= Records to use =
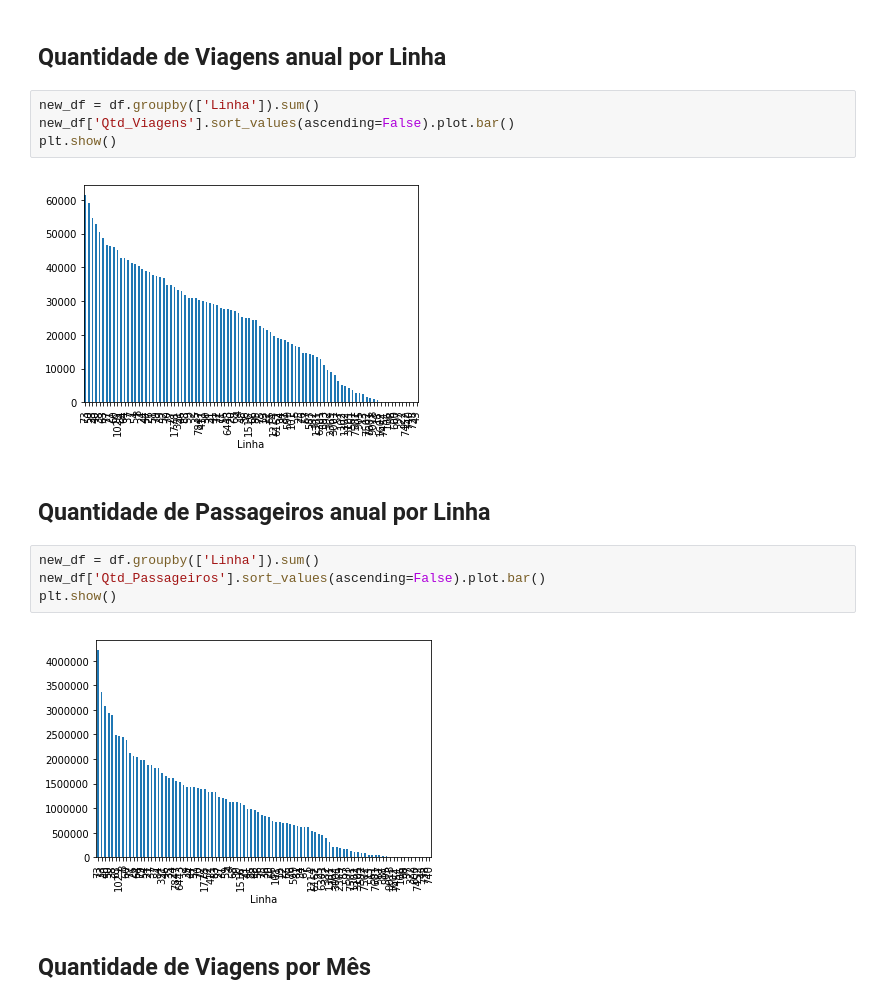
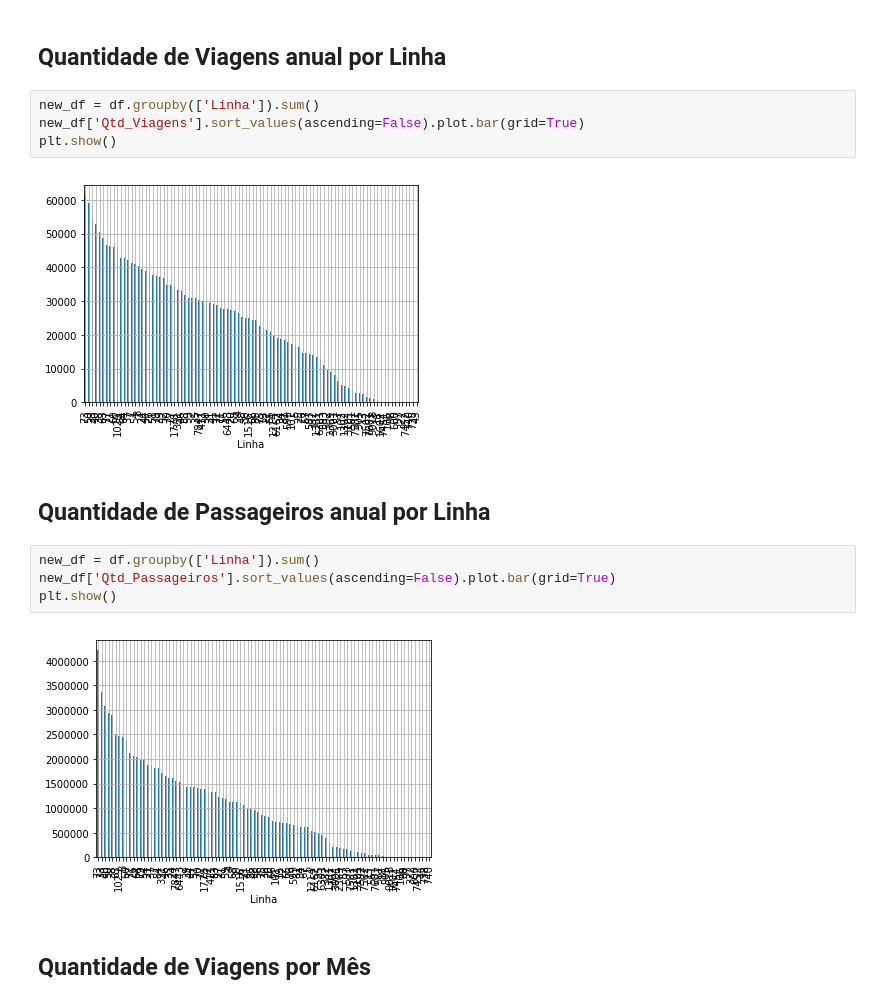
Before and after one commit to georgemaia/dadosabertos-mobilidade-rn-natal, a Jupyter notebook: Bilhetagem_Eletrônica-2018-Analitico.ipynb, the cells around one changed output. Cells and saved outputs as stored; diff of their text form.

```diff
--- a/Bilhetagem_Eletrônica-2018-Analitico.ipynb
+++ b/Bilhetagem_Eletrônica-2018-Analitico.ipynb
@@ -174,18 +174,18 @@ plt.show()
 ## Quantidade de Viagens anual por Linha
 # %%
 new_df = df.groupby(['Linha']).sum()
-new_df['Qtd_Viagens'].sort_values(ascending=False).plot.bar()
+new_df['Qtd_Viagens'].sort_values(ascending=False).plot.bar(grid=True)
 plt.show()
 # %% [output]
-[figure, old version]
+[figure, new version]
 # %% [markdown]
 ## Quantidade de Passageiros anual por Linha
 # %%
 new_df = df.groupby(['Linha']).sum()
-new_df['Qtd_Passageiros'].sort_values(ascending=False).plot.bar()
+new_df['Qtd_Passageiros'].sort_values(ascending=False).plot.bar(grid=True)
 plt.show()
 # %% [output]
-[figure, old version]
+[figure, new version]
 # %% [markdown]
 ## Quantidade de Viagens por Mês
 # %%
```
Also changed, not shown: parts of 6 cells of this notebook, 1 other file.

---

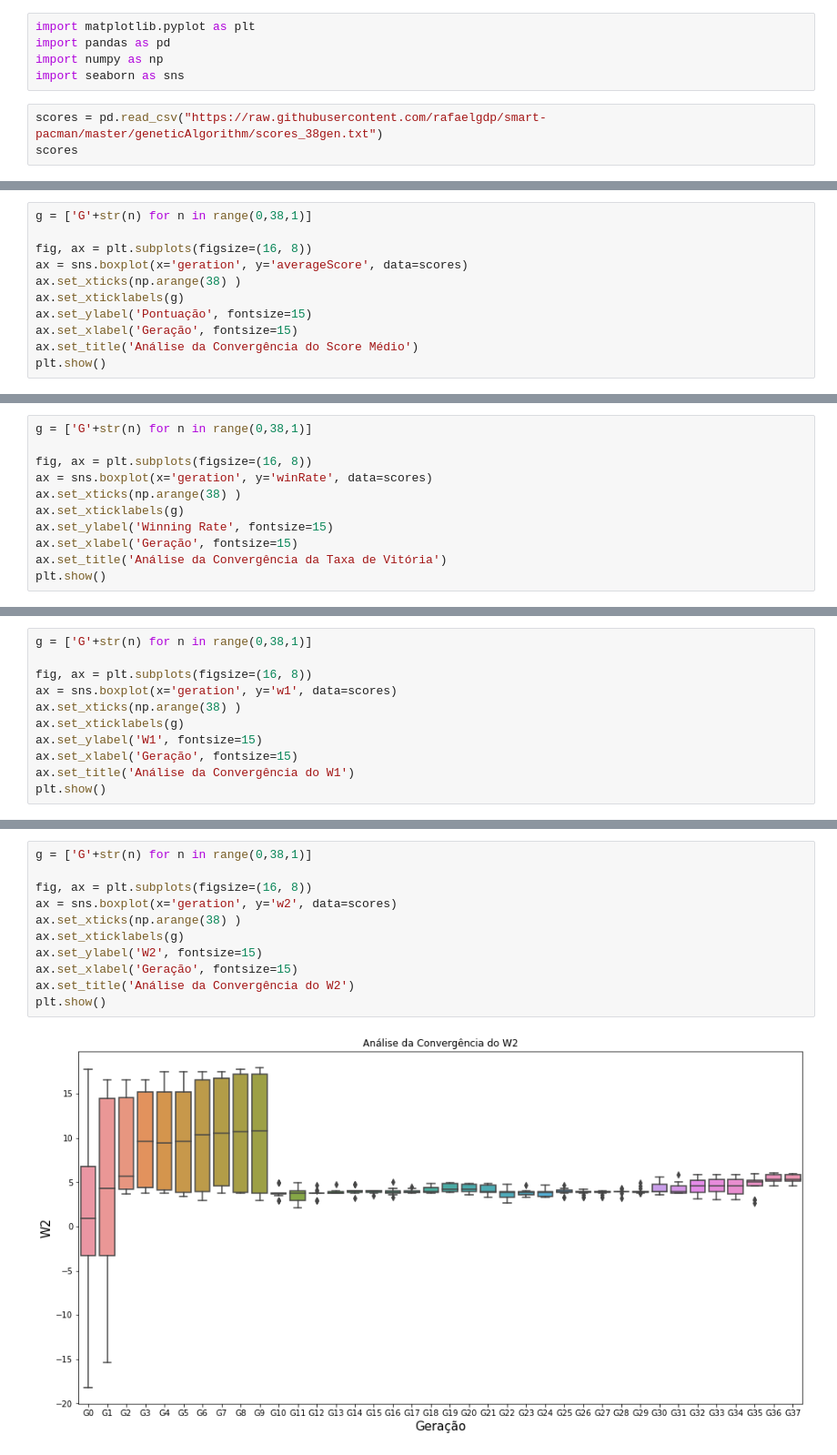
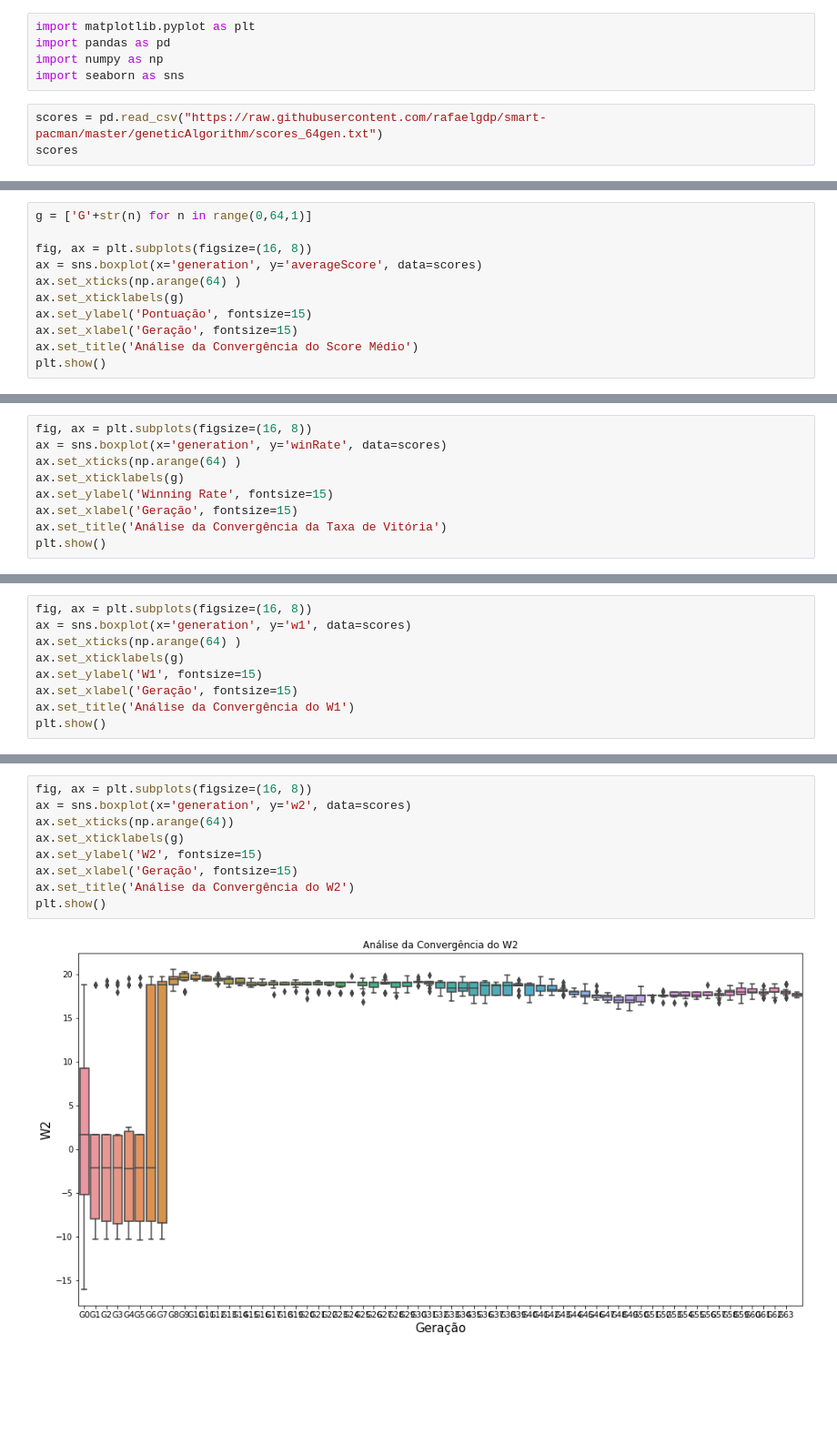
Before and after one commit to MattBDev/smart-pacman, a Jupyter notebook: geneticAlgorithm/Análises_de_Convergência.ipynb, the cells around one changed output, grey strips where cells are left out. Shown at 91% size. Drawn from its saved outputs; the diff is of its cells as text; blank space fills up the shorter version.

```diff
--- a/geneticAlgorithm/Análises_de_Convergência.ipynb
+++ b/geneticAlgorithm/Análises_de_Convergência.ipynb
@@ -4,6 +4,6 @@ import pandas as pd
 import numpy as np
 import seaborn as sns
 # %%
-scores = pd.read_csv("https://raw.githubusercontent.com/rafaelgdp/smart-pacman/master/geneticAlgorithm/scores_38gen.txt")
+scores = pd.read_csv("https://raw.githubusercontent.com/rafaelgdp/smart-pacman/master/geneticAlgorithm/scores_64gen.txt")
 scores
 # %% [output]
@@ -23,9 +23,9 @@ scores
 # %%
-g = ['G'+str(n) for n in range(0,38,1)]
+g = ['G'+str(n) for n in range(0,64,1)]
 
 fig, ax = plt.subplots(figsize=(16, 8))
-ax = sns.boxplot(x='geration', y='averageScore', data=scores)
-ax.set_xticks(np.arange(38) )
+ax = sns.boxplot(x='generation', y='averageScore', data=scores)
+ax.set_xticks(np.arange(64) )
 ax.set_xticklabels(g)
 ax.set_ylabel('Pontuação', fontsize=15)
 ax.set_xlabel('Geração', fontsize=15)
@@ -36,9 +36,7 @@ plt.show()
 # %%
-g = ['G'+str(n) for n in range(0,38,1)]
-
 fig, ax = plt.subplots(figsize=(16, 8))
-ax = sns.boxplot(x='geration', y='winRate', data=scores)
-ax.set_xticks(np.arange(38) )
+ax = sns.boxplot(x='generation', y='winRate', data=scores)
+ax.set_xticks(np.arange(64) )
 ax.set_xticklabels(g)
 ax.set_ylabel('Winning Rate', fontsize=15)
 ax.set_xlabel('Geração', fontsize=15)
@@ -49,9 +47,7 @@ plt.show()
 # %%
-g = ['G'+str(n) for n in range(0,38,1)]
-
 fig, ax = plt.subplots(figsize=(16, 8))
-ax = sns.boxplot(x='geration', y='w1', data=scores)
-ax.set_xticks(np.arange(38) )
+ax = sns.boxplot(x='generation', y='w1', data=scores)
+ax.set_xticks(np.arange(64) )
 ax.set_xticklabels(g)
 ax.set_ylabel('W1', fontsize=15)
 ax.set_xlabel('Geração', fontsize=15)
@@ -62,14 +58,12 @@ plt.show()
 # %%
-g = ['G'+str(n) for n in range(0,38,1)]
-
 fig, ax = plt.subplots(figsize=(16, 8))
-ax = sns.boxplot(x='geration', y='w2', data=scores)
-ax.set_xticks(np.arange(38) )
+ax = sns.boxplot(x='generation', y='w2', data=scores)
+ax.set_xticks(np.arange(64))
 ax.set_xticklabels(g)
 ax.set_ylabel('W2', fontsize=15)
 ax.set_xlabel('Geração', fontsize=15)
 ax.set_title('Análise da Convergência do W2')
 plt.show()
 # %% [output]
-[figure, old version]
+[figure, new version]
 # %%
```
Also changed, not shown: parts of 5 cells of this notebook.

= Required action =
For this exercise, repeat exactly the lines of the data above from the one with "their text form." down to the one with "Also changed, not shown: parts of 6", both end lines included.

= Result of the exercise =
Before and after one commit to georgemaia/dadosabertos-mobilidade-rn-natal, a Jupyter notebook: Bilhetagem_Eletrônica-2018-Analitico.ipynb, the cells around one changed output. Cells and saved outputs as stored; diff of their text form.

```diff
--- a/Bilhetagem_Eletrônica-2018-Analitico.ipynb
+++ b/Bilhetagem_Eletrônica-2018-Analitico.ipynb
@@ -174,18 +174,18 @@ plt.show()
 ## Quantidade de Viagens anual por Linha
 # %%
 new_df = df.groupby(['Linha']).sum()
-new_df['Qtd_Viagens'].sort_values(ascending=False).plot.bar()
+new_df['Qtd_Viagens'].sort_values(ascending=False).plot.bar(grid=True)
 plt.show()
 # %% [output]
-[figure, old version]
+[figure, new version]
 # %% [markdown]
 ## Quantidade de Passageiros anual por Linha
 # %%
 new_df = df.groupby(['Linha']).sum()
-new_df['Qtd_Passageiros'].sort_values(ascending=False).plot.bar()
+new_df['Qtd_Passageiros'].sort_values(ascending=False).plot.bar(grid=True)
 plt.show()
 # %% [output]
-[figure, old version]
+[figure, new version]
 # %% [markdown]
 ## Quantidade de Viagens por Mês
 # %%
```
Also changed, not shown: parts of 6 cells of this notebook, 1 other file.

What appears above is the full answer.